EXERCISE AIM: The answer must consist of each line below that contains the word "center", copied in full.

Dataset entries:
Content starts

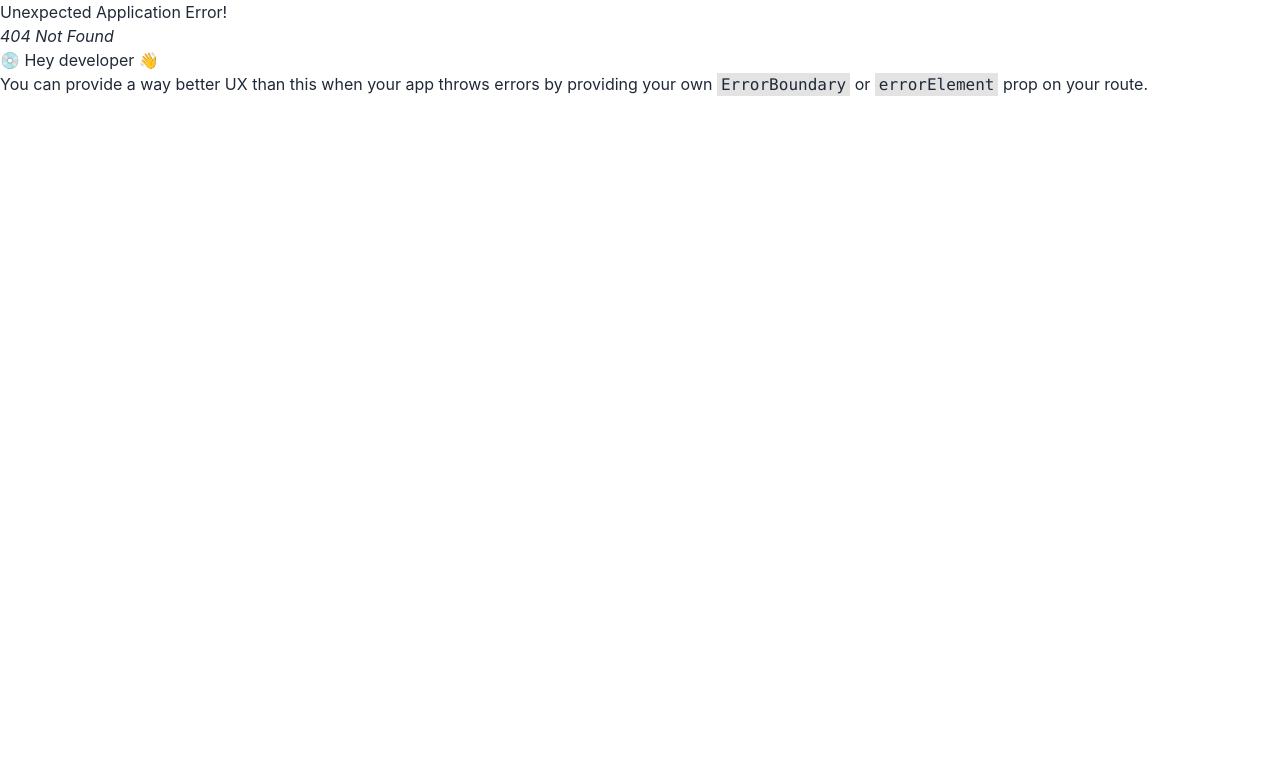
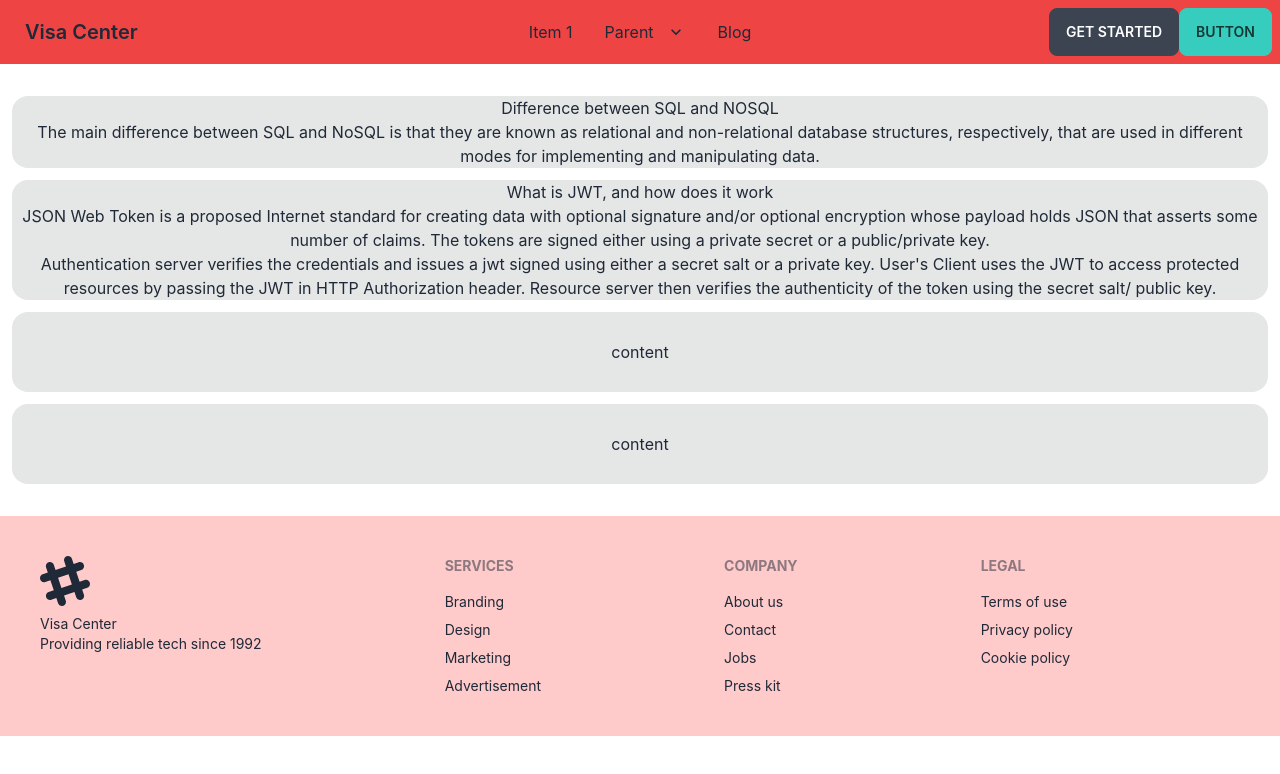
Before and after one commit to saifrony/pro-11-clint, a React (Create React App) app: page /Blog in a window 1280 px wide. Before the commit this address had no page. Shown: the top 774 px of the page. Built offline with nearby package versions, Linux system fonts and the light colour scheme.

Commit message:
Blog added

```diff
--- /dev/null
+++ b/src/Blog.js
@@ -0,0 +1,26 @@
+import React from 'react';
+
+const Blog = () => {
+    return (
+        <div className='my-5'>
+            <div className="flex flex-col w-full border-opacity-50 p-3">
+            <div className="grid card bg-base-300 rounded-box place-items-center mb-3 ">
+                <h3>Difference between SQL and NOSQL</h3>
+                <p className='text-center'>The main difference between SQL and NoSQL is that they are known as relational and non-relational database structures, respectively, that are used in different modes for implementing and manipulating data.</p>
+            </div>
+
+            <div className="grid  card bg-base-300 rounded-box place-items-center mb-3">
+                <h3>What is JWT, and how does it work</h3>
+                <p className='text-center'>JSON Web Token is a proposed Internet standard for creating data with optional signature and/or optional encryption whose payload holds JSON that asserts some number of claims. The tokens are signed either using a private secret or a public/private key.</p>
+                <p className='text-center'>Authentication server verifies the credentials and issues a jwt signed using either a secret salt or a private key. User's Client uses the JWT to access protected resources by passing the JWT in HTTP Authorization header. Resource server then verifies the authenticity of the token using the secret salt/ public key.</p>
+            </div>
+            <div className="grid h-20 card bg-base-300 rounded-box place-items-center mb-3 ">content</div>
+
+            <div className="grid h-20 card bg-base-300 rounded-box place-items-center">content</div>
+            </div>
+
+        </div>
+    );
+};
+
+export default Blog;
--- a/src/shared/Header.js
+++ b/src/shared/Header.js
@@ -1,4 +1,5 @@
 import React from 'react';
+import { Link } from 'react-router-dom';
 
 const Header = () => {
     return (
@@ -39,11 +40,12 @@ const Header = () => {
           <li><a>Submenu 2</a></li>
         </ul>
       </li>
-      <li><a>Item 3</a></li>
+      <li><Link to='/Blog'>Blog</Link></li>
     </ul>
   </div>
   <div className="navbar-end">
     <a className="btn">Get started</a>
+    <button className="btn btn-accent">Button</button>
   </div>
 </div>
         </div>
```
Also changed, not shown: src/Router/Router.js (+9 -1 lines).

Content ends

THE ANSWER:
+            <div className="grid card bg-base-300 rounded-box place-items-center mb-3 ">
+                <p className='text-center'>The main difference between SQL and NoSQL is that they are known as relational and non-relational database structures, respectively, that are used in different modes for implementing and manipulating data.</p>
+            <div className="grid  card bg-base-300 rounded-box place-items-center mb-3">
+                <p className='text-center'>JSON Web Token is a proposed Internet standard for creating data with optional signature and/or optional encryption whose payload holds JSON that asserts some number of claims. The tokens are signed either using a private secret or a public/private key.</p>
+                <p className='text-center'>Authentication server verifies the credentials and issues a jwt signed using either a secret salt or a private key. User's Client uses the JWT to access protected resources by passing the JWT in HTTP Authorization header. Resource server then verifies the authenticity of the token using the secret salt/ public key.</p>
+            <div className="grid h-20 card bg-base-300 rounded-box place-items-center mb-3 ">content</div>
+            <div className="grid h-20 card bg-base-300 rounded-box place-items-center">content</div>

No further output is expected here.